== Segment start ==

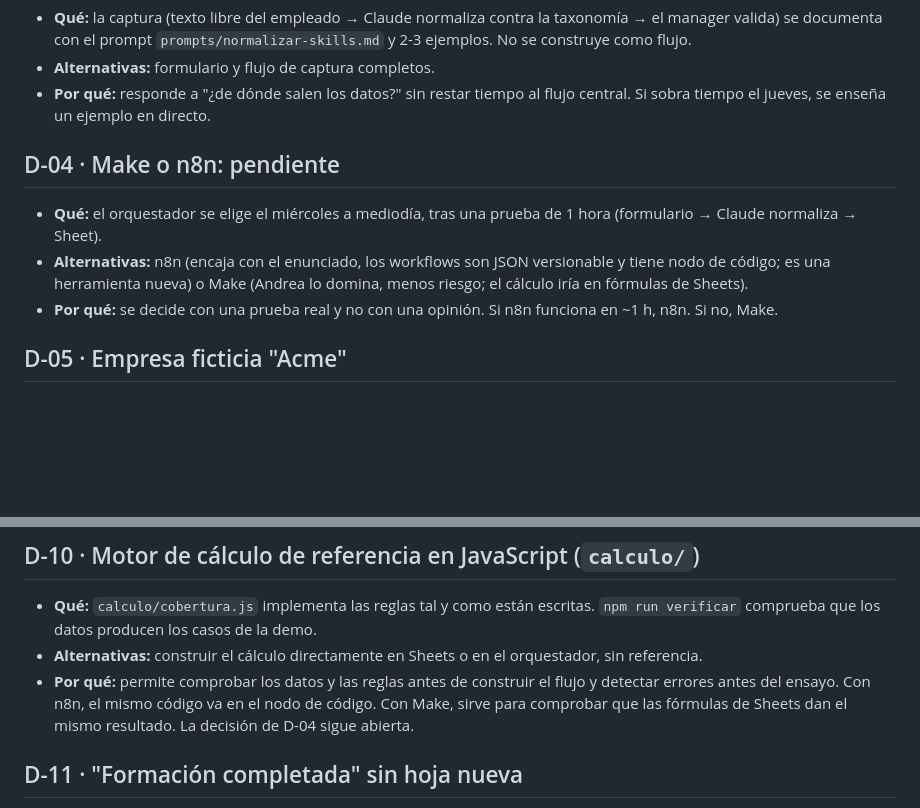
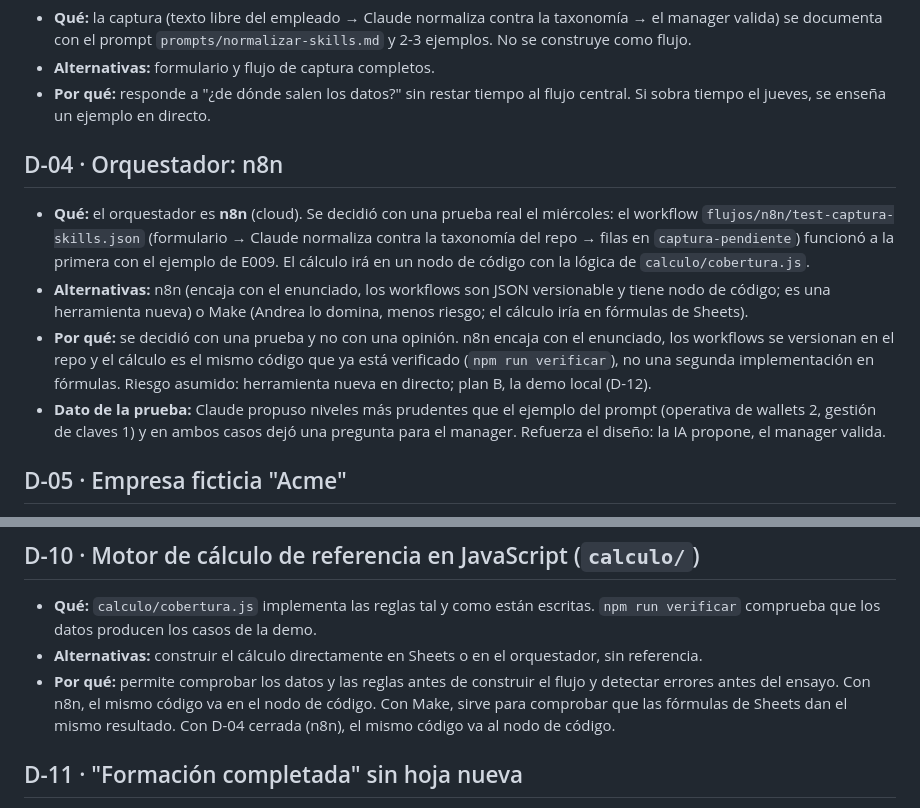
Before and after one commit to andfermen/People-OS-ACME, a Markdown page: docs/decisiones.md, 2 parts joined by grey strips. Rendered like a GitHub page; blank space fills up the shorter version.

Commit message:
D-04 cerrada: el orquestador es n8n (la prueba de captura funcionó)
Co-Authored-By: Claude Opus 5.5 <noreply@anthropic.com>

```diff
--- a/docs/decisiones.md
+++ b/docs/decisiones.md
@@ -22,11 +22,12 @@ Formato: qué se decide, alternativas consideradas y por qué.
 - **Alternativas:** formulario y flujo de captura completos.
 - **Por qué:** responde a "¿de dónde salen los datos?" sin restar tiempo al flujo central. Si sobra tiempo el jueves, se enseña un ejemplo en directo.
 
-## D-04 · Make o n8n: pendiente
+## D-04 · Orquestador: n8n
 
-- **Qué:** el orquestador se elige el miércoles a mediodía, tras una prueba de 1 hora (formulario → Claude normaliza → Sheet).
+- **Qué:** el orquestador es **n8n** (cloud). Se decidió con una prueba real el miércoles: el workflow `flujos/n8n/test-captura-skills.json` (formulario → Claude normaliza contra la taxonomía del repo → filas en `captura-pendiente`) funcionó a la primera con el ejemplo de E009. El cálculo irá en un nodo de código con la lógica de `calculo/cobertura.js`.
 - **Alternativas:** n8n (encaja con el enunciado, los workflows son JSON versionable y tiene nodo de código; es una herramienta nueva) o Make (Andrea lo domina, menos riesgo; el cálculo iría en fórmulas de Sheets).
-- **Por qué:** se decide con una prueba real y no con una opinión. Si n8n funciona en ~1 h, n8n. Si no, Make.
+- **Por qué:** se decidió con una prueba y no con una opinión. n8n encaja con el enunciado, los workflows se versionan en el repo y el cálculo es el mismo código que ya está verificado (`npm run verificar`), no una segunda implementación en fórmulas. Riesgo asumido: herramienta nueva en directo; plan B, la demo local (D-12).
+- **Dato de la prueba:** Claude propuso niveles más prudentes que el ejemplo del prompt (operativa de wallets 2, gestión de claves 1) y en ambos casos dejó una pregunta para el manager. Refuerza el diseño: la IA propone, el manager valida.
 
 ## D-05 · Empresa ficticia "Acme"
 
@@ -62,7 +63,7 @@ Formato: qué se decide, alternativas consideradas y por qué.
 
 - **Qué:** `calculo/cobertura.js` implementa las reglas tal y como están escritas. `npm run verificar` comprueba que los datos producen los casos de la demo.
 - **Alternativas:** construir el cálculo directamente en Sheets o en el orquestador, sin referencia.
-- **Por qué:** permite comprobar los datos y las reglas antes de construir el flujo y detectar errores antes del ensayo. Con n8n, el mismo código va en el nodo de código. Con Make, sirve para comprobar que las fórmulas de Sheets dan el mismo resultado. La decisión de D-04 sigue abierta.
+- **Por qué:** permite comprobar los datos y las reglas antes de construir el flujo y detectar errores antes del ensayo. Con n8n, el mismo código va en el nodo de código. Con Make, sirve para comprobar que las fórmulas de Sheets dan el mismo resultado. Con D-04 cerrada (n8n), el mismo código va al nodo de código.
 
 ## D-11 · "Formación completada" sin hoja nueva
 
```
Also changed, not shown: CLAUDE.md (+5 -5 lines), docs/arquitectura.md (+2 -2 lines).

== Segment end ==

# Exercise brief
How many lines of the entries contain the word "decisiones"? Only the number is wanted.

# Reply
3